Exercise
Below are entries; tally how many lines hold the string "relative" and answer with only that figure.

Working data
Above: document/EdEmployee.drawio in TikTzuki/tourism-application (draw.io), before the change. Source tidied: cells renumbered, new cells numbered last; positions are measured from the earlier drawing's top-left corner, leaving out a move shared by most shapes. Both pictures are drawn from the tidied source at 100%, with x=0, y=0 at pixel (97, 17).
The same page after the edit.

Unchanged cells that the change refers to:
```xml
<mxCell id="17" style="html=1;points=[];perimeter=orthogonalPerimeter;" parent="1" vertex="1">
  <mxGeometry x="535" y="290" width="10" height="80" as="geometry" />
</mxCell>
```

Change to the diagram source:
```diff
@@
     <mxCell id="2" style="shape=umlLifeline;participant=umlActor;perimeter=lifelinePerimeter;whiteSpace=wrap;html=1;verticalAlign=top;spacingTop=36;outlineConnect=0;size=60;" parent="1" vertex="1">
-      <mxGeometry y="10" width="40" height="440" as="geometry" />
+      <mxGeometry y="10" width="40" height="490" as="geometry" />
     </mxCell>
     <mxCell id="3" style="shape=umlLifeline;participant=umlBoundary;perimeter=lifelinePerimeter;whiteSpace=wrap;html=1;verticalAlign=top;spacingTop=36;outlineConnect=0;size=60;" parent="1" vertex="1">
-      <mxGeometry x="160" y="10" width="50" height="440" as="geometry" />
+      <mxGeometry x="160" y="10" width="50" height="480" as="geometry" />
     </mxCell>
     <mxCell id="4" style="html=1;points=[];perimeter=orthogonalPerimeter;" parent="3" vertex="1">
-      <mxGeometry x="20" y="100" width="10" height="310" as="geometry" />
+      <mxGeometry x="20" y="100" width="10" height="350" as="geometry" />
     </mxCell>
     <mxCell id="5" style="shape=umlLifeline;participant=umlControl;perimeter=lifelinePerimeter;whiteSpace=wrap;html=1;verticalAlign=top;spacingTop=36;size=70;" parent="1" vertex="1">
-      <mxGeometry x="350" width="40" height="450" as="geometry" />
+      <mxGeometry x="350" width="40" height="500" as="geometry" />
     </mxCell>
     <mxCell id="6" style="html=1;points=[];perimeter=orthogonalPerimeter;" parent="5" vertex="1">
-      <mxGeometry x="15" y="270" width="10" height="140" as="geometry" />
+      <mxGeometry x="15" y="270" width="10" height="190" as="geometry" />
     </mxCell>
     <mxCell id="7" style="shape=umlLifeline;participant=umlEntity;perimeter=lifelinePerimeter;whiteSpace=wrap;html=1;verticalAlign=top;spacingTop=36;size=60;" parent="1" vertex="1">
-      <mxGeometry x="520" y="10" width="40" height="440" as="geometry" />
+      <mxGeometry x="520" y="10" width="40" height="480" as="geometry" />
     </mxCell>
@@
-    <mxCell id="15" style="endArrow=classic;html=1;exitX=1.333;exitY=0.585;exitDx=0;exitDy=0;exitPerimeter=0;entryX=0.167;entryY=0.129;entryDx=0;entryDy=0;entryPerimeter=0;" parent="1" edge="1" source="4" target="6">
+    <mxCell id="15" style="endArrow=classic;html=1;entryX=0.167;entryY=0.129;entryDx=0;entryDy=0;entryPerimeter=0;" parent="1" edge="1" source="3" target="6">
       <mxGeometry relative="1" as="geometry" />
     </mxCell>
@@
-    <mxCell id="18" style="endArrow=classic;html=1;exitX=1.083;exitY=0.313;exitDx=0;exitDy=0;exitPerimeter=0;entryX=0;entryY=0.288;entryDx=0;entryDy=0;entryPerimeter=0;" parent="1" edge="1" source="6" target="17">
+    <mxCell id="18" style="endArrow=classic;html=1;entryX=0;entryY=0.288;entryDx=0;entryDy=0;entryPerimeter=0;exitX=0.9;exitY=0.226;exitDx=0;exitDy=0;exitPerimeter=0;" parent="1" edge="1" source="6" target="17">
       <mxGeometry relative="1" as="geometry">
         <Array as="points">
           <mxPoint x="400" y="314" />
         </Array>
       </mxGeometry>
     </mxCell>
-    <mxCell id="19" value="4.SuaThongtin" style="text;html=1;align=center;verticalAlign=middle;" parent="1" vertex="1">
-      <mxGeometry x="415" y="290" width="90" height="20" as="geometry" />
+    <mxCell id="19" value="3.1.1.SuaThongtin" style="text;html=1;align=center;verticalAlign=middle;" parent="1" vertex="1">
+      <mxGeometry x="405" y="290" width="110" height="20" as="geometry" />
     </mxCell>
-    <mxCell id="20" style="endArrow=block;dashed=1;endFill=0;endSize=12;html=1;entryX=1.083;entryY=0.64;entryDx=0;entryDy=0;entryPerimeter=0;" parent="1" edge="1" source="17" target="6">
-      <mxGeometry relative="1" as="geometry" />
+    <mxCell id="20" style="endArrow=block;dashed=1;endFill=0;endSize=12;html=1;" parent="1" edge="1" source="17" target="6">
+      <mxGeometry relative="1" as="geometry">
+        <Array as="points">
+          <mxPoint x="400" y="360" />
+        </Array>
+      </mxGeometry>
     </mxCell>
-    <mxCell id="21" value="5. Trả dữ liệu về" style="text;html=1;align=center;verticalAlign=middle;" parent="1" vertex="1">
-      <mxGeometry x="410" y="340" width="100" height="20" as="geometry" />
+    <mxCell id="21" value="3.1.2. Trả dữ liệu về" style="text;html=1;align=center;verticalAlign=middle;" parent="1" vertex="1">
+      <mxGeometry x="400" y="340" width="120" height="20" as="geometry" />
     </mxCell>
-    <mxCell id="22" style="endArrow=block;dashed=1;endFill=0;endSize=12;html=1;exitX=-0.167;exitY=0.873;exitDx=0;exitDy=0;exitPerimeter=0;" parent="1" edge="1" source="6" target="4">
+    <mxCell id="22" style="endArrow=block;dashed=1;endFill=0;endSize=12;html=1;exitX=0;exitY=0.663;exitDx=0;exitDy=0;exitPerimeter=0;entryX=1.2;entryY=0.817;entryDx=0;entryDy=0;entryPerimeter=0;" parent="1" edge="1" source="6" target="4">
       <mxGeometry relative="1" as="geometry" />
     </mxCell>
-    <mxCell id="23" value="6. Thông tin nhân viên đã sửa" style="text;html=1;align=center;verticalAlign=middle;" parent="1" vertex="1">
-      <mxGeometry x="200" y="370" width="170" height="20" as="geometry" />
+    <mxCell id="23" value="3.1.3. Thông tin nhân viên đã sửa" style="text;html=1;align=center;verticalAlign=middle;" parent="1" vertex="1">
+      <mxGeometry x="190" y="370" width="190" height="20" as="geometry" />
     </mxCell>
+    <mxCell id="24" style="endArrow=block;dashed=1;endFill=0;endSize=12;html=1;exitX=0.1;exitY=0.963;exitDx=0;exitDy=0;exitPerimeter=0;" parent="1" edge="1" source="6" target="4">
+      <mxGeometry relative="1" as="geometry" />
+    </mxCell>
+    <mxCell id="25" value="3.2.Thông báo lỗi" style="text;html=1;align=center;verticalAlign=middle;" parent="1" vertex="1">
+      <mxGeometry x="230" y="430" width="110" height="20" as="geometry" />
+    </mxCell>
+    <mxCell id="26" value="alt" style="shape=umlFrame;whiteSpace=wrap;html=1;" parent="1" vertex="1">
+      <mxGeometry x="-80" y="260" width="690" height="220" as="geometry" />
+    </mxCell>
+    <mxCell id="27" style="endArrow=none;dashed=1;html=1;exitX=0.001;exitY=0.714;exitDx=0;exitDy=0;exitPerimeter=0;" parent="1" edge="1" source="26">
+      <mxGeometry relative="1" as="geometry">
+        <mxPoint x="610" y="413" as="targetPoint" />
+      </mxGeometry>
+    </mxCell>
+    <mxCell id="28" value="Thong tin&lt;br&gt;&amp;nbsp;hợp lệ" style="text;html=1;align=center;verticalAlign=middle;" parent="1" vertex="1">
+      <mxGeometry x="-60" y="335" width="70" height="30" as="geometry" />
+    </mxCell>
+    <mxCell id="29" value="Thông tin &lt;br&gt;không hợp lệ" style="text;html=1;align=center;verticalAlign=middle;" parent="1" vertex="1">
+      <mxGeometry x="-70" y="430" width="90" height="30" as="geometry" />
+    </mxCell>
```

Answer section
7